depressed child

With Mother’s Day on the horizon have you thought about your mother?

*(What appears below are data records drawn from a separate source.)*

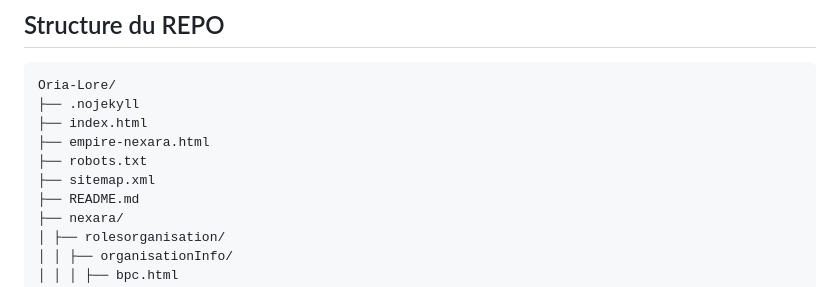
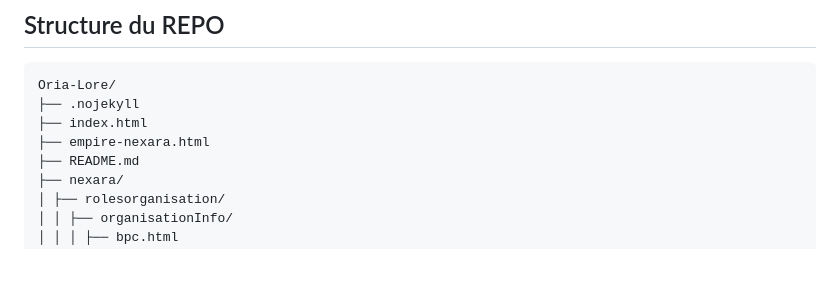
Before and after one commit to Oria-Organization/Oria-Lore, a Markdown page: README.md, the part around the change. GitHub-like rendering; blank space fills up the shorter version.

Commit message:
Correction structure dans README.md

```diff
--- a/README.md
+++ b/README.md
@@ -34,8 +34,6 @@ Oria-Lore/
 ├── .nojekyll
 ├── index.html
 ├── empire-nexara.html
-├── robots.txt
-├── sitemap.xml
 ├── README.md
 ├── nexara/
 │ ├── rolesorganisation/
```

What was she like when you were growing up?

* What was her parenting style… strict, laissez-faire?                                                        * What did you like to do with her?                                                                                    *  Did you confide in her?                                                                                                    *  How did she discipline?                                                                                                    *  What are your favorite memories?                                                                                   * How was she, in your eyes, with your father?                                                                   *  How will you honor her?                                                                                                *   Are you a mother?                                                                                                         *  How would your child[ren[ describe you?                                                                      *  Do you say/do things you swore you wouldn’t – because your mother did ?                *   How do you think your child[ren] will quote you?                                                          *   What memories would you hope they have?                                                                *    Do you see your mother differently now that you are one?                                         *   Do you consciously emulate her ?                                                                                *  Do you appreciate how hard – and joyful -it is to mother?

We are all our mothers, to some degree.  We are all human.  Let your mother know how much you appreciate her now that you know what a struggle it is and also how wonderful…to be a mother.





The New Year

Sharon Klepner Licensed Clinical Social Worker

The New Year

We hear about tossing out the old year and ringing in the new one.  We look forward to a new year, new friends, new experiences and challenges.  No matter one’s age, it can be exciting to go forward, not knowing who or what will pop up in our lives.  Especially if you have lived a long time (whatever age you think that is) and like surprises, the future is yours.

But, let’s not forget the old year(s) and all that it has provided us, moving into the future.  We are a product of our past, from way back to recent times.  Past challenges, problems and opportunities helped create who we are now.  There were experiences we learned from and we can use that ‘education’ living it forward.  Likely, there were mistakes made, offering us the opportunity to correct some of them or to reconnect with someone we may miss.  Apologies are about self searching and self-confidence and enhance growth .

Memories of old friends, homes, trips, music, etc. enrich our lives today as we recall some of those moments.  So, anticipate 2019 but don’t ‘toss’ out the past.  select and bring forward whatever will add to the new year and make it even richer.

Happy old and new year !!